Shaun Nolan, winner of the 2011 Queensland Grains Innovation Award, says that as a grain grower, he has an important role to play in protecting his farm and the entire grains industry from biosecurity threats.
Shaun is from a family partnership that encompasses grain and forage crops, a cattle breeding and fattening enterprise, and even a date palm and bottle tree plantation.
His philosophy is to do everything as well as he possibly can, from the timing of planting, spraying, early harvesting of the grain, to drying and storing grain, and marketing strategies.
Shaun also tries to add value wherever possible. Through a number of innovative practices, such as installing GPS-based control traffic farming, replacing fertiliser with animal manure and installing grain storage, aeration and drying facilities, he’s managed to increase the property’s turnover considerably.

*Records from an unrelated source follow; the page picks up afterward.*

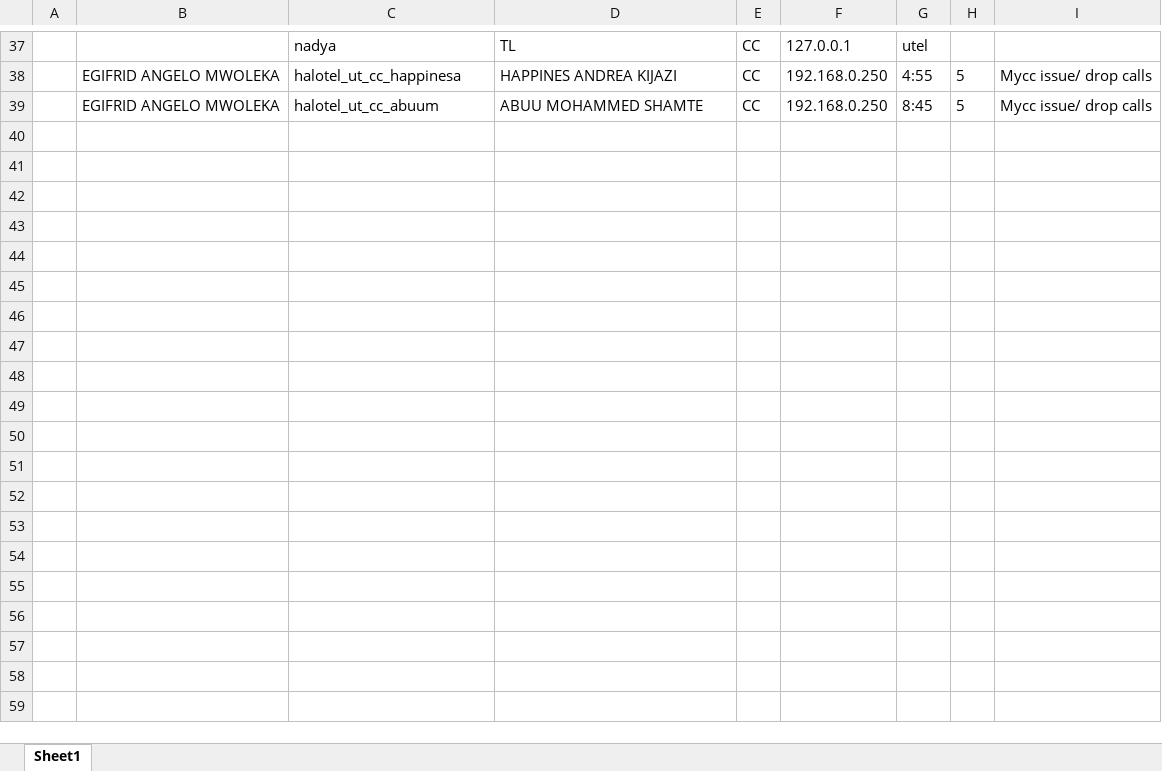
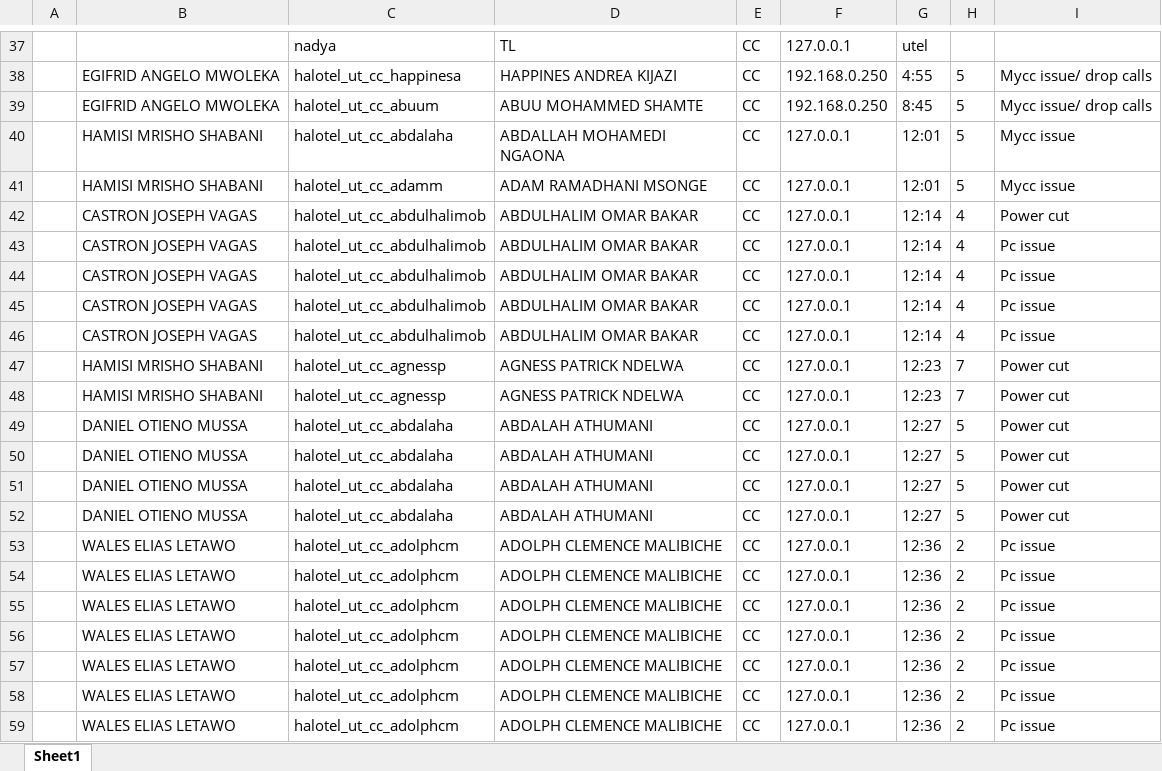
Before and after one commit to Vagas-Castron/python-socket, an Excel workbook: output.xlsx, sheet Sheet1, drawn as a sheet; only a part is shown, gaps mark what is left out; values as stored, in another font and other column widths than the file's, no borders; the diff covers the shown part only; the diff names each change by its address in the sheet, - before the commit and + after, or states it on an @@ line.

Commit message:
Adding general issue report page

```diff
--- a/output.xlsx (sheet Sheet1)
+++ b/output.xlsx (sheet Sheet1)
+row 40:  | HAMISI MRISHO SHABANI | halotel_ut_cc_abdalaha | ABDALLAH MOHAMEDI NGAONA | CC | 127.0.0.1 | 12:01 | 5 | Mycc issue
+row 41:  | HAMISI MRISHO SHABANI | halotel_ut_cc_adamm | ADAM RAMADHANI MSONGE | CC | 127.0.0.1 | 12:01 | 5 | Mycc issue
+row 42:  | CASTRON JOSEPH VAGAS | halotel_ut_cc_abdulhalimob | ABDULHALIM OMAR BAKAR | CC | 127.0.0.1 | 12:14 | 4 | Power cut
+row 43:  | CASTRON JOSEPH VAGAS | halotel_ut_cc_abdulhalimob | ABDULHALIM OMAR BAKAR | CC | 127.0.0.1 | 12:14 | 4 | Pc issue
+row 44:  | CASTRON JOSEPH VAGAS | halotel_ut_cc_abdulhalimob | ABDULHALIM OMAR BAKAR | CC | 127.0.0.1 | 12:14 | 4 | Pc issue
+row 45:  | CASTRON JOSEPH VAGAS | halotel_ut_cc_abdulhalimob | ABDULHALIM OMAR BAKAR | CC | 127.0.0.1 | 12:14 | 4 | Pc issue
+row 46:  | CASTRON JOSEPH VAGAS | halotel_ut_cc_abdulhalimob | ABDULHALIM OMAR BAKAR | CC | 127.0.0.1 | 12:14 | 4 | Pc issue
+row 47:  | HAMISI MRISHO SHABANI | halotel_ut_cc_agnessp | AGNESS PATRICK NDELWA | CC | 127.0.0.1 | 12:23 | 7 | Power cut
+row 48:  | HAMISI MRISHO SHABANI | halotel_ut_cc_agnessp | AGNESS PATRICK NDELWA | CC | 127.0.0.1 | 12:23 | 7 | Power cut
+row 49:  | DANIEL OTIENO MUSSA | halotel_ut_cc_abdalaha | ABDALAH ATHUMANI | CC | 127.0.0.1 | 12:27 | 5 | Power cut
+row 50:  | DANIEL OTIENO MUSSA | halotel_ut_cc_abdalaha | ABDALAH ATHUMANI | CC | 127.0.0.1 | 12:27 | 5 | Power cut
+row 51:  | DANIEL OTIENO MUSSA | halotel_ut_cc_abdalaha | ABDALAH ATHUMANI | CC | 127.0.0.1 | 12:27 | 5 | Power cut
+row 52:  | DANIEL OTIENO MUSSA | halotel_ut_cc_abdalaha | ABDALAH ATHUMANI | CC | 127.0.0.1 | 12:27 | 5 | Power cut
+row 53:  | WALES ELIAS LETAWO | halotel_ut_cc_adolphcm | ADOLPH CLEMENCE MALIBICHE | CC | 127.0.0.1 | 12:36 | 2 | Pc issue
+row 54:  | WALES ELIAS LETAWO | halotel_ut_cc_adolphcm | ADOLPH CLEMENCE MALIBICHE | CC | 127.0.0.1 | 12:36 | 2 | Pc issue
+row 55:  | WALES ELIAS LETAWO | halotel_ut_cc_adolphcm | ADOLPH CLEMENCE MALIBICHE | CC | 127.0.0.1 | 12:36 | 2 | Pc issue
+row 56:  | WALES ELIAS LETAWO | halotel_ut_cc_adolphcm | ADOLPH CLEMENCE MALIBICHE | CC | 127.0.0.1 | 12:36 | 2 | Pc issue
+row 57:  | WALES ELIAS LETAWO | halotel_ut_cc_adolphcm | ADOLPH CLEMENCE MALIBICHE | CC | 127.0.0.1 | 12:36 | 2 | Pc issue
+row 58:  | WALES ELIAS LETAWO | halotel_ut_cc_adolphcm | ADOLPH CLEMENCE MALIBICHE | CC | 127.0.0.1 | 12:36 | 2 | Pc issue
+row 59:  | WALES ELIAS LETAWO | halotel_ut_cc_adolphcm | ADOLPH CLEMENCE MALIBICHE | CC | 127.0.0.1 | 12:36 | 2 | Pc issue
```
Also changed, not shown: 14 added rows elsewhere in this sheet, 1 other file.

After graduating from the University of New England with a Bachelor of Rural Science, Shaun worked with Queensland Cotton as a sales agronomist and then headed home to the family property at Roma.
The family grows wheat, oats and chickpeas as winter crops, and sorghum, forage sorghum and sunflowers as summer crops, on a 60:40 split. Shaun says: “We choose the crop mixes on an annual basis to best manage disease and weed risks. The split between forage and grain crops depends on expected income from the livestock enterprises.”
The business has around 1,300 steers and 450 breeding cows. Hay and silage is produced on-farm and Shaun uses his own grain when finishing cattle, minimising the risks of introducing weeds and diseases with stockfeed.
Shaun considers biosecurity at every point in farm decision-making. He admits it can be time consuming and sometimes expensive to implement good farm biosecurity practices, but believes it’s worth it. “Farm machinery that is used off-farm leaves clean and returns clean,” he said. “The only feed that is bought in is cottonseed, which is guaranteed to be free of weed seed at purchase”.
The Nolans place high value on their ability to produce Ascochyta-free chickpea crops. To minimise the risk of introducing Ascochyta blight, the Nolan’s on-farm biosecurity practices include no ‘foreign’ vehicles on their farms.
The most problematic diseases for them are Botrytis in chickpeas and Fusarium in sorghum because they can be difficult to prevent and control. “I don’t worry too much about other diseases that I can readily control with chemical treatments” he said.
Shaun is concerned about declining resources for monitoring programs for high risk exotic pest and disease species. “Biosecurity becomes increasingly important when protecting Australia’s clean, green image and overseas market access,” he said. “Farming must be sustainable in the long-term as well as an enjoyable and rewarding career for Australia’s up-and-coming generation of younger farmers.”
On his own property there are other routine biosecurity practices that they could implement but Shaun’s current priorities are repairs to infrastructure damage after flooding earlier this year and winter crop planting.
Shaun says that each biosecurity practice should be embedded in everyday farm management, reducing the risk of spreading any pest. “Don’t put your livelihood at risk by neglecting farm biosecurity.”